Stuff explodes in this movie. A lot. And for some reason, everyone constantly rolls and leaps around whenever they get into a gunfight. Yet despite how depressing the material is, it’s still an entertaining ride. I’m not saying this is a good movie; far from it. But I still rooted for the good guys to kick butt and evade the bad guys, even when I thought they looked ridiculous doing it. Everyone is desperate to survive, and everyone has been out in the jungle for way too long, so the constantly frayed nerves don’t come off as bad as they might have in a different situation. Sure, the acting is poor, but considering just how bad things were in Vietnam in the 1970s…well, the over-the-top nature of many of the performances actually don’t seem that weird. These people are crazy, but they all just want to get home, no matter what.
I liked Warbus. It’s not great, but it’s not as awful as I was expecting.
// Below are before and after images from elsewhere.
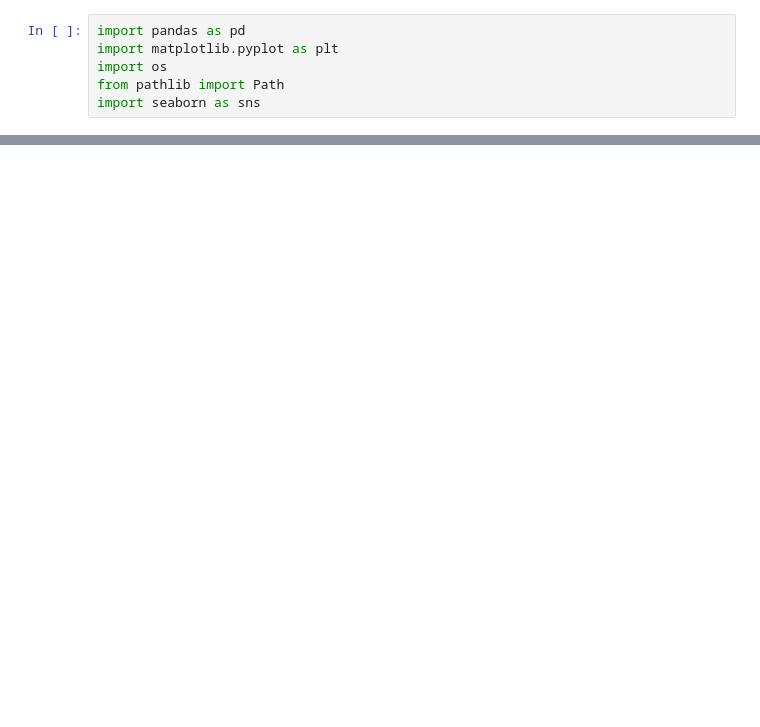
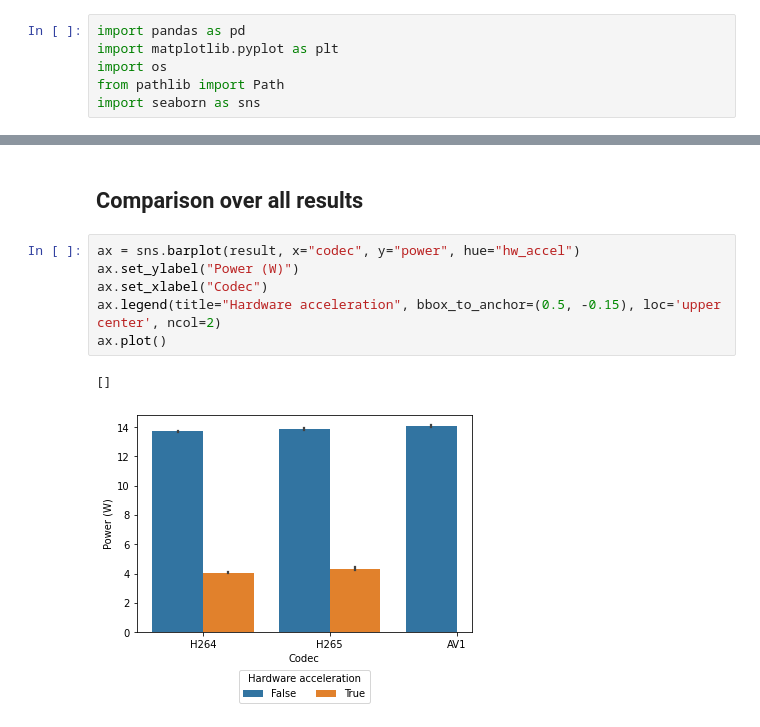
Before and after one commit to JellyAge/video_codec_power_comparison, a Jupyter notebook: chart.ipynb, the cells around one changed output, grey strips where cells are left out. Drawn from its saved outputs; the diff is of its cells as text; blank space fills up the shorter version.

```diff
--- a/chart.ipynb
+++ b/chart.ipynb
@@ -137,0 +55,11 @@ generate_metric_charts(os.path.join(os.getcwd(), 'usage.csv'))
+# %% [markdown]
+## Comparison over all results
+# %%
+ax = sns.barplot(result, x="codec", y="power", hue="hw_accel")
+ax.set_ylabel("Power (W)")
+ax.set_xlabel("Codec")
+ax.legend(title="Hardware acceleration", bbox_to_anchor=(0.5, -0.15), loc='upper center', ncol=2)
+ax.plot()
+# %% [output]
+[]
+[figure, added]
```
Also changed, not shown: parts of 10 cells of this notebook.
And it is way, way better than dreck like Robowar. And Warbus is what made the North Koreans notice Ferdinando Baldi and hire him to make Ten Zan, in which one of the Marines from this film, Romano Kristoff, also starred. Hell, to bring it home, the Warbus sequel stars Mark Gregory of both Ten Zan and the Thunder films. Would I watch that? You bet your sweet candy ass I would.